In this case, defendant claims that at the time he signed the consent agreement, he was under duress because plaintiff threatened to withhold the children from him and file restraining orders. The court rejected this claim and we concur. The record reflects that the parties had a combative and argumentative relationship. Defendant was just as likely as plaintiff to resort to filing restraining orders, and later dismissing them, to control the conduct of the other. In the weeks leading up to the signing of the agreement, there were numerous arguments and both parties had filed restraining orders against the other. Given the nature of their relationship, defendant cannot convincingly argue that he was threatened by plaintiff.
Regarding the agreement, we are satisfied that the trial judge fully considered the surrounding facts and assessed the credibility of the witness in reaching his conclusions. The record is clear that defendant was well aware of plaintiff's desire to relocate, that he had the proposed agreement for weeks, and he participated in modifying the language. Furthermore, defendant had ample time to consult an attorney to review this agreement, just as he had with the earlier agreement.
Upon our careful review of the record, we conclude that the trial court's finding that defendant's decision to sign the consent agreement was his own decision and was not made under duress, is amply supported by the record.
Defendant also argues that the consent order constitutes exceptional circumstances necessitating relief under Rule 4:50(f). Defendant argues that if the consent order is not set aside, the result would be "unjust, oppressive, and inequitable."
Rule 4:50(f) permits courts to vacate judgments for "any other reason justifying relief from the operation of the judgment or order." The rule affords relief only when "truly exceptional circumstances are present." Hous.
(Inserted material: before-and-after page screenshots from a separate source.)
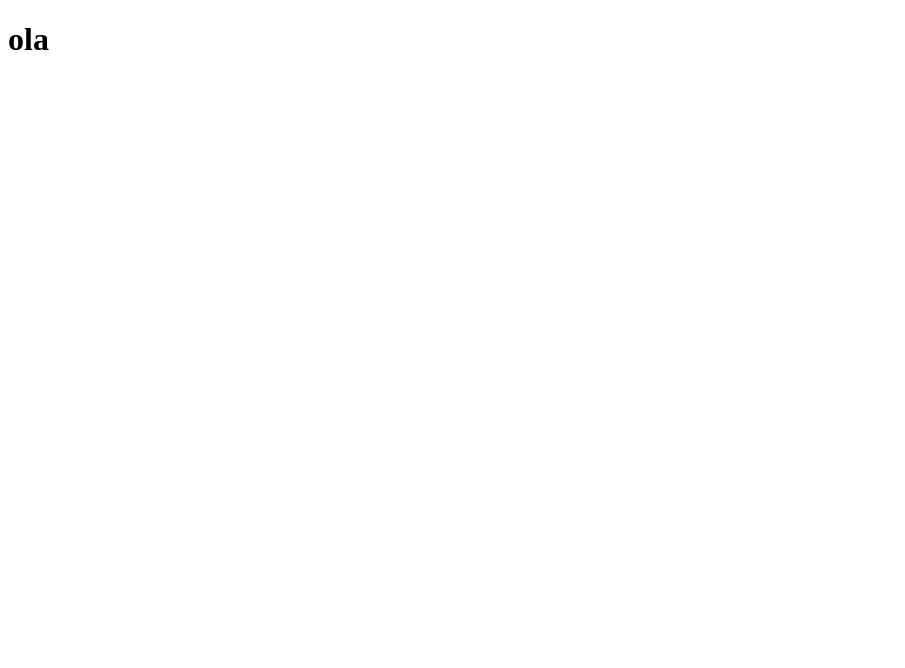
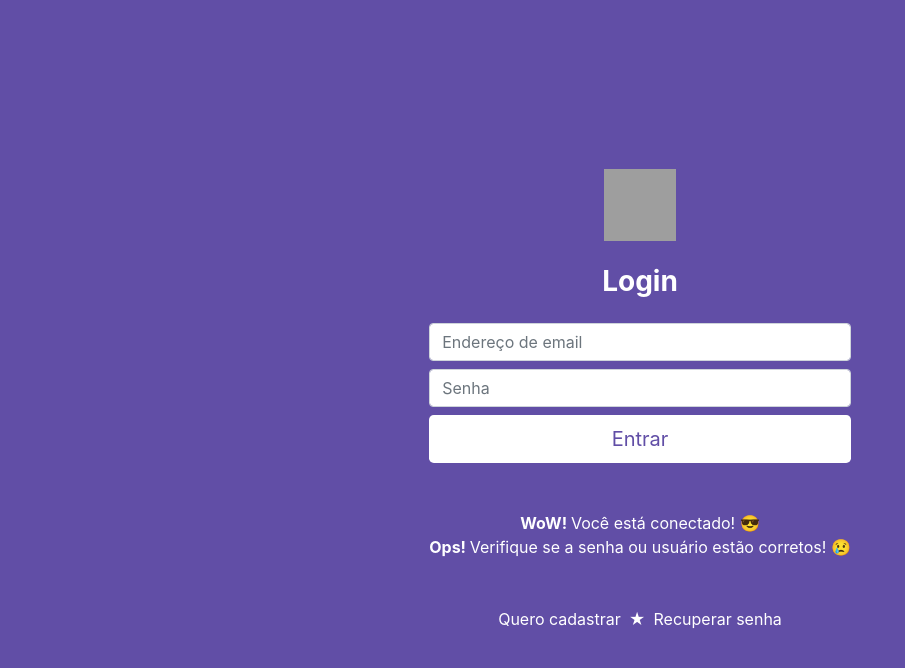
Before and after one commit to brenodev/Projeto-Eventos, a React app: page / in a window 1280 px wide. Shown: the top 668 px of the page, without its empty margins (0-905 px from the left). Built offline with nearby package versions, Linux system fonts and the light colour scheme; grey boxes are pictures that could not be loaded.

Commit message:
criado layout tela de login

```diff
--- a/package.json
+++ b/package.json
@@ -15,6 +15,7 @@
     "babel-loader": "8.0.6",
     "babel-plugin-named-asset-import": "^0.3.5",
     "babel-preset-react-app": "^9.1.0",
+    "bootstrap": "^4.4.1",
     "camelcase": "^5.3.1",
     "case-sensitive-paths-webpack-plugin": "2.2.0",
     "css-loader": "3.2.0",
@@ -46,6 +47,7 @@
     "postcss-safe-parser": "4.0.1",
     "react": "^16.12.0",
     "react-app-polyfill": "^1.0.5",
+    "react-bootstrap": "^1.0.0-beta.16",
     "react-dev-utils": "^10.0.0",
     "react-dom": "^16.12.0",
     "resolve": "1.12.2",
--- a/src/App.js
+++ b/src/App.js
@@ -1,9 +1,9 @@
 import React from 'react';
-
+import Login from "./pages/login"
 
 function App() {
   return (
-    <h1>ola</h1>
+    <Login />
   );
 }
 
--- a/src/index.js
+++ b/src/index.js
@@ -1,5 +1,6 @@
 import React from 'react';
 import ReactDOM from 'react-dom';
 import App from './App';
+import 'bootstrap/dist/css/bootstrap.min.css';
 
 ReactDOM.render(<App />, document.getElementById('root'));
--- /dev/null
+++ b/src/pages/login/index.js
@@ -0,0 +1,60 @@
+import React from "react";
+import "./login.css";
+
+export default function Login() {
+  return (
+    <div className="login__content d-flex align-items-center">
+      <form className="form-signin mx-auto">
+        <div className="text-center mb-4">
+          <img
+            className="mb-4"
+            src="../../assets/brand/bootstrap-solid.svg"
+            alt=""
+            width="72"
+            height="72"
+          />
+          <h1 className="h3 mb-3 font-weight-normal text-white font-weight-bold">
+            Login
+          </h1>
+        </div>
+        <input
+          type="email"
+          id="inputEmail"
+          className="form-control my-2"
+          placeholder="Endereço de email"
+          required
+        />
+        <input
+          type="password"
+          id="inputPassword"
+          className="form-control my-2"
+          placeholder="Senha"
+          required
+        />
+        <button className="btn btn-lg btn-block btn__login" type="submit">
+          Entrar
+        </button>
+        <div className="msg__login text-white text-center my-5">
+          <span>
+            <strong>WoW! </strong>
+            Você está conectado! &#128526;
+          </span>
+          <br/>
+          <span>
+            <strong>Ops! </strong>
+            Verifique se a senha ou usuário estão corretos! &#128546;
+          </span>
+        </div>
+        <div className="opcoes__login mt-5 text-center">
+          <a href="#" className="mx-2">
+            Quero cadastrar
+          </a>
+          <span className="text-white">&#9733;</span>
+          <a href="#" className="mx-2">
+            Recuperar senha
+          </a>
+        </div>
+      </form>
+    </div>
+  );
+}
--- /dev/null
+++ b/src/pages/login/login.css
@@ -0,0 +1,24 @@
+.login__content {
+  width: 100%;
+  padding: 15%;
+  margin: auto;
+  background-color: #614EA6;
+  height: 100vh;
+}
+button.btn__login {
+  background-color: #fff;
+  color: #614EA6;
+}
+button.btn__login:hover {
+  background-color: #f21667;
+  color: #fff;
+}
+
+.opcoes__login a{
+  text-decoration: none;
+  color: #fff;
+  transition: .3s ease-in;
+}
+.opcoes__login a:hover{
+  color: #f21667;
+}
```
Also changed, not shown: 1 other file (tests, documents, lock files or other folders).
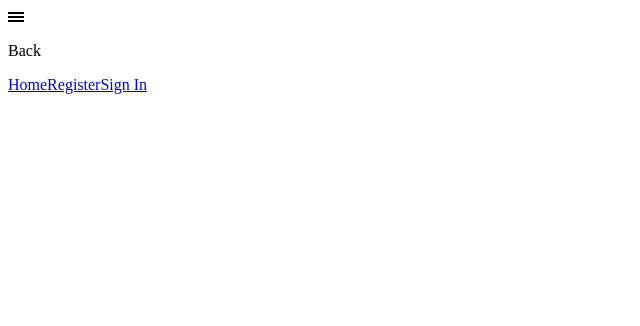
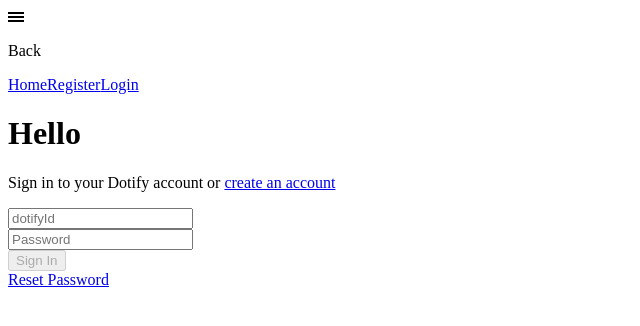
Before and after one commit to jjunious1/dotify, a React (Create React App) app in the folder dotify_frontend/: page /login in a window 1280 px wide. Shown: the top 326 px of the page, without its empty margins (0-640 px from the left). Built offline with nearby package versions, Linux system fonts and the light colour scheme.

Commit message:
added register and login and added media player component

```diff
--- a/dotify_frontend/src/App.js
+++ b/dotify_frontend/src/App.js
@@ -1,10 +1,11 @@
 import './App.css'
 import { useState, useEffect } from 'react'
 import { Routes, Route } from 'react-router-dom'
+import Register from './pages/Register'
+import Login from './pages/Login'
 import Home from './pages/Home'
 import Nav from './components/Nav'
 import { CheckSession } from './services/Auth'
-// import PlayerApp from './components/MediaPlayer'
 
 function App() {
   const [authenticated, toggleAuthenticated] = useState(false)
@@ -43,6 +44,16 @@
       <main>
         <Routes>
           <Route path="/" element={<Home />} />
+          <Route path="/register" element={<Register />} />
+          <Route
+            path="/login"
+            element={
+              <Login
+                setUser={setUser}
+                toggleAuthenticated={toggleAuthenticated}
+              />
+            }
+          />
         </Routes>
       </main>
     </div>
--- a/dotify_frontend/src/components/Nav.jsx
+++ b/dotify_frontend/src/components/Nav.jsx
@@ -25,7 +25,7 @@
     </div>
     <Link to="/">Home</Link>
     <Link to="/Register">Register</Link>
-    <Link to="/Signin">Sign In</Link>
+    <Link to="/Login">Login</Link>
 
   </nav>
 )
--- a/dotify_frontend/src/pages/Login.js
+++ b/dotify_frontend/src/pages/Login.js
@@ -0,0 +1,72 @@
+import { useState } from 'react'
+import { useNavigate } from 'react-router-dom'
+import { SignInUser } from '../services/Auth'
+import { Link } from 'react-router-dom'
+
+const Login = (props) => {
+  const [formValues, setFormValues] = useState({ dotifyId: '', password: '' })
+
+  let navigate = useNavigate()
+
+  const handleChange = (e) => {
+    setFormValues({ ...formValues, [e.target.name]: e.target.value })
+  }
+
+  const handleSubmit = async (e) => {
+    e.preventDefault()
+    const payload = await SignInUser(formValues)
+    setFormValues({ dotifyId: '', password: '' })
+    props.setUser(payload)
+    props.toggleAuthenticated(true)
+    navigate(`/profile/${payload.id}`)
+  }
+
+  return (
+    <div>
+      <h1>Hello</h1>
+      <p>
+        Sign in to your Dotify account or{' '}
+        <Link to="/Register">create an account</Link>
+      </p>
+      <div className="sign">
+        <form className="col" onSubmit={handleSubmit}>
+          <div className="input-wrapper">
+            <input
+              className="dotifyId"
+              onChange={handleChange}
+              name="dotifyId"
+              type="dotifyId"
+              placeholder="dotifyId"
+              value={formValues.dotifyId}
+              required
+            />
+          </div>
+          <div className="input-wrapper">
+            <input
+              className="password"
+              onChange={handleChange}
+              type="password"
+              name="password"
+              placeholder="Password"
+              value={formValues.password}
+              required
+            />
+          </div>
+          <div className="button1">
+            <button
+              className="regButton"
+              disabled={!formValues.dotifyId || !formValues.password}
+            >
+              Sign In
+            </button>
+          </div>
+          <a className="input-wrapper" href="/update">
+            Reset Password
+          </a>
+        </form>
+      </div>
+    </div>
+  )
+}
+
+export default Login
--- a/dotify_frontend/src/pages/Register.js
+++ b/dotify_frontend/src/pages/Register.js
@@ -31,7 +31,7 @@
       password: '',
       confirmPassword: ''
     })
-    navigate('/signin')
+    navigate('/login')
   }
 
   return (
@@ -39,7 +39,7 @@
       <div className="card-overlay centered">
         <form className="col" onSubmit={handleSubmit}>
           <h1>Hello</h1>
-          <p>Create your YouBuy Account below</p>
+          <p>Create your Dotify Account below</p>
           <div className="input-wrapper">
             <input
               className="name"
```
Also changed, not shown: dotify_frontend/src/components/MediaPlayer.jsx (+35 -33 lines).
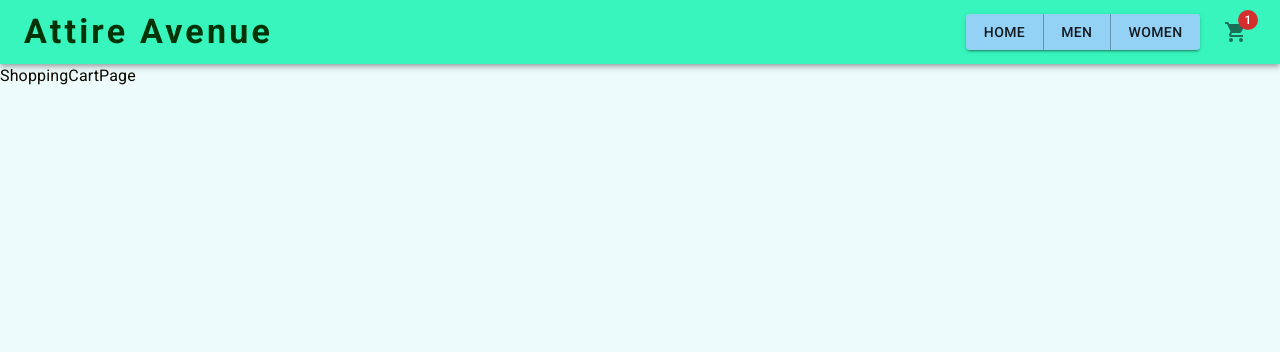
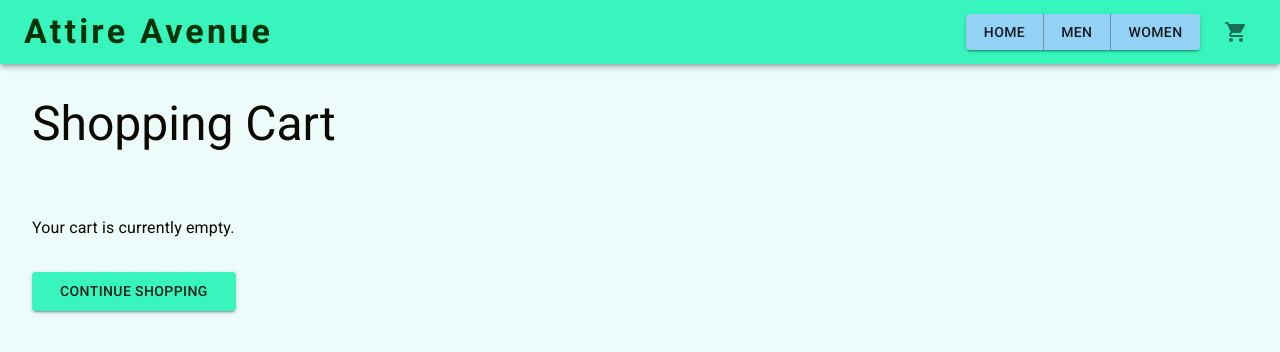
Before and after one commit to vincentanu04/shopping-cart, a React (Vite) app: page /cart in a window 1280 px wide. Shown: the top 352 px of the page. Built offline with nearby package versions, Linux system fonts and the light colour scheme.

Commit message:
Add shopping cart page

```diff
--- /dev/null
+++ b/src/components/ContinueShoppingButton.tsx
@@ -0,0 +1,22 @@
+import { Button } from "@mui/material"
+import { useNavigate } from "react-router-dom"
+
+const ContinueShoppingButton = () => {
+  const navigate = useNavigate();
+
+  const handleButtonClick = () => {
+    navigate(-1);
+  };
+
+  return (
+    <Button
+    variant="contained"
+    sx={{padding:'.5em 2em'}}
+    onClick={handleButtonClick}
+    >
+        Continue Shopping
+    </Button>
+  )
+}
+
+export default ContinueShoppingButton
--- a/src/components/Navbar.tsx
+++ b/src/components/Navbar.tsx
@@ -2,10 +2,11 @@ import { ShoppingCart } from '@mui/icons-material'
 import { AppBar, Badge, Box, ButtonGroup, IconButton, Toolbar, Typography } from '@mui/material'
 import { NavButton } from '.'
 import { Link } from 'react-router-dom'
-import { useState } from 'react'
+import { useCart } from '../contexts/CartContext'
+import { isCartEmpty, numberCartItems } from '../utils'
 
 const Navbar = () => {
-  const [cart, setCart] = useState({});
+  const { cart, addToCart } = useCart();
 
   return (
     <>
@@ -43,7 +44,7 @@ const Navbar = () => {
             <IconButton
             component={Link}
             to={'/cart'}>
-            <Badge badgeContent={1} color="error">
+            <Badge badgeContent={numberCartItems(cart)} color="error">
                 <ShoppingCart color="action"/>
             </Badge>
             </IconButton>
--- a/src/components/ShopItem.tsx
+++ b/src/components/ShopItem.tsx
@@ -1,14 +1,31 @@
 import { AddShoppingCart } from "@mui/icons-material"
 import { Box, Card, CardActions, CardContent, IconButton, ImageListItem, Typography } from "@mui/material"
 import { Link } from "react-router-dom"
+import { useCart } from "../contexts/CartContext"
+import { getShopItemID } from "../utils"
 
-const ShopItem = ({ shopItem }) => {
+
+interface ShopItemProps {
+
+}
+
+const ShopItem = ({ shopItem }: ShopItemProps) => {
+  const { cart, addToCart } = useCart();
+
+  const cartShopItem = {
+    id: getShopItemID(shopItem),
+    quantity: 1,
+    title: shopItem.node.title,
+    imageURL: shopItem.node.featuredImage.url,
+    price: shopItem.node.variants.edges[0].node.price.amount,
+  }
+
   return (
     <Box p={4} marginBlock={1}>
       <Card>
         <ImageListItem
         component={Link}
-        to={'/products/' + shopItem.node.id.substring(shopItem.node.id.length - 13)}
+        to={'/products/' + getShopItemID(shopItem)}
         >
           <img
           src={shopItem.node.featuredImage.url}
@@ -20,7 +37,7 @@ const ShopItem = ({ shopItem }) => {
             variant="h6"
             fontSize={'medium'}
             component={Link}
-            to={'/products/' + shopItem.node.id.substring(shopItem.node.id.length - 13)}
+            to={'/products/' + getShopItemID(shopItem)}
             sx={{
               position:'relative',
               textDecoration:'none',
@@ -50,8 +67,7 @@ const ShopItem = ({ shopItem }) => {
           <CardActions>
             <IconButton
             aria-label="add to cart"
-            component={Link}
-            to={'/products/' + shopItem.node.id.substring(shopItem.node.id.length - 13)}
+            onClick={() => addToCart(cartShopItem)}
             >
               <AddShoppingCart />
             </IconButton>
--- /dev/null
+++ b/src/components/ShoppingCartItem.tsx
@@ -0,0 +1,19 @@
+import { Box, ImageListItem, Typography } from "@mui/material"
+
+const ShoppingCartItem = ({ item }) => {
+  console.log(item)
+  return (
+    <Box display={'flex'} gap={2}>
+        <ImageListItem>
+            <img src={item.imageURL} alt={item.title} style={{width: '15vw'}}/>
+        </ImageListItem>
+        <Box>
+            <Typography variant="h5">{item.title}</Typography>
+            <Typography>$ {Number(item.price).toFixed(2)}</Typography>
+
+        </Box>
+    </Box>
+  )
+}
+
+export default ShoppingCartItem
--- a/src/components/index.ts
+++ b/src/components/index.ts
@@ -15,3 +15,7 @@ export { default as LoadingSkeletonCards } from './LoadingSkeletonCards'
 export { default as NavButton } from './NavButton'
 
 export { default as Cart } from './Cart'
+
+export { default as ContinueShoppingButton } from './ContinueShoppingButton'
+
+export { default as ShoppingCartItem } from './ShoppingCartItem'
--- /dev/null
+++ b/src/contexts/CartContext.tsx
@@ -0,0 +1,33 @@
+import { createContext, useContext, useState } from "react";
+import { numberCartItems } from "../utils";
+
+const CartContext = createContext();
+
+export const CartProvider = ({ children }) => {
+    const [cart, setCart] = useState({});
+
+    const addToCart = (item) => {
+        setCart((prevCart) => {
+            const newCart = { ...prevCart };
+            newCart[item.id]
+                ? newCart[item.id].quantity += 1
+                : newCart[item.id] = item
+
+            return newCart
+        });
+    };
+
+    return (
+        <CartContext.Provider value={{ cart, addToCart }}>
+            {children}
+        </CartContext.Provider>
+    );
+};
+
+export const useCart = () => {
+    const context = useContext(CartContext);
+    if (!context) {
+      throw new Error('useCart must be used within a CartProvider');
+    }
+    return context;
+};
--- a/src/pages/Layout.tsx
+++ b/src/pages/Layout.tsx
@@ -1,12 +1,14 @@
 import { Outlet } from "react-router-dom";
 import { Navbar } from "../components";
-
+import { CartProvider } from "../contexts/CartContext";
 
 const Layout = () => {
     return (
       <>
-        <Navbar />
-        <Outlet />
+        <CartProvider>
+          <Navbar />
+          <Outlet />
+        </CartProvider>
       </>
     )
   }
--- a/src/pages/ProductPage.tsx
+++ b/src/pages/ProductPage.tsx
@@ -20,7 +20,6 @@ const ProductPage = () => {
     return <LoadingProductPage/>;
   }
 
-  console.log(data)
   if (error || !data || !data.product) {
     return <p>Error loading product data</p>;
   }
--- a/src/pages/ShoppingCartPage.tsx
+++ b/src/pages/ShoppingCartPage.tsx
@@ -1,6 +1,35 @@
+import { Box, Typography } from "@mui/material"
+import { isCartEmpty } from "../utils"
+import { ContinueShoppingButton, ShoppingCartItem } from "../components"
+import { useCart } from "../contexts/CartContext"
+
 const ShoppingCartPage = () => {
+  const { cart, addToCart } = useCart();
+
   return (
-    <div>ShoppingCartPage</div>
+    <Box p={4}>
+      <Typography variant='h3' component='h1' mb={8}>
+        Shopping Cart
+      </Typography>
+      {
+        isCartEmpty(cart)
+          ? (
+            <Box>
+              <Typography mb={4}>Your cart is currently empty.</Typography>
+              <ContinueShoppingButton />
+            </Box>
+          )
+          : (
+            <Box display={'flex'} flexDirection={'column'} gap={4}>
+              {
+                Object.values(cart).map((item) => (
+                  <ShoppingCartItem item={item} key={item.id}/>
+                ))
+              }
+            </Box>
+          )
+      }
+    </Box>
   )
 }
 
--- /dev/null
+++ b/src/utils/checkCart.ts
@@ -0,0 +1,11 @@
+export const numberCartItems = (cart) => {
+    let numberOfItems = 0;
+    for (const key in cart) {
+        numberOfItems += cart[key].quantity;
+    }
+    return numberOfItems;
+}
+
+export const isCartEmpty = (cart) => {
+    return numberCartItems(cart) === 0;
+}
--- /dev/null
+++ b/src/utils/index.ts
@@ -0,0 +1,3 @@
+export * from './checkCart';
+
+export * from './shopItem';
--- /dev/null
+++ b/src/utils/shopItem.ts
@@ -0,0 +1 @@
+export const getShopItemID = (shopItem) => shopItem.node.id.substring(shopItem.node.id.length - 13);
```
Auth. of Morristown v. Little, 135 N.J. 274, 286 (1994) (quoting Baumann v. Marinaro, 95 N.J. 380, 395 (1984)). Rule 4:50(f) "is designed to reconcile the strong interests in finality of judgments and judicial efficiency with the equitable notion that courts should have authority to avoid an unjust result in any given case." US Bank Nat. Ass'n v. Guillaume, 209 N.J. 449, 467 (2012) (citations omitted) (internal quotation marks omitted).
This case presents no such exceptional circumstances. Defendant voluntarily consented to plaintiff's relocation of the children to Florida. As discussed previously, defendant did not face extraordinary pressure from plaintiff such that it provoked him to do what he otherwise would not have done. Similarly, defendant's failure to seek independent representation of counsel did not prevent him from voluntarily signing the consent agreement. The fact that defendant now believes that the terms of the agreement are unfavorable to him does not warrant invalidation of the consent order.
Moreover, a mother's desire to relocate her children after the parents' separation is by no means unusual. Courts routinely permit such long distance relocations of children. Such relocations are not oppressive to the non-custodial parent, as improvements in technology have revolutionized the ability of a parent to communicate with his children over long distances. Baures v. Lewis, supra, 167 N.J. at 105. Plaintiff and defendant in this case negotiated a comprehensive agreement that utilizes technology to provide defendant with numerous opportunities to visit and communicate with his children. As such, the consent order does not appear to be "unjust, oppressive, or inequitable."
For the above mentioned reasons, the trial judge's findings are affirmed.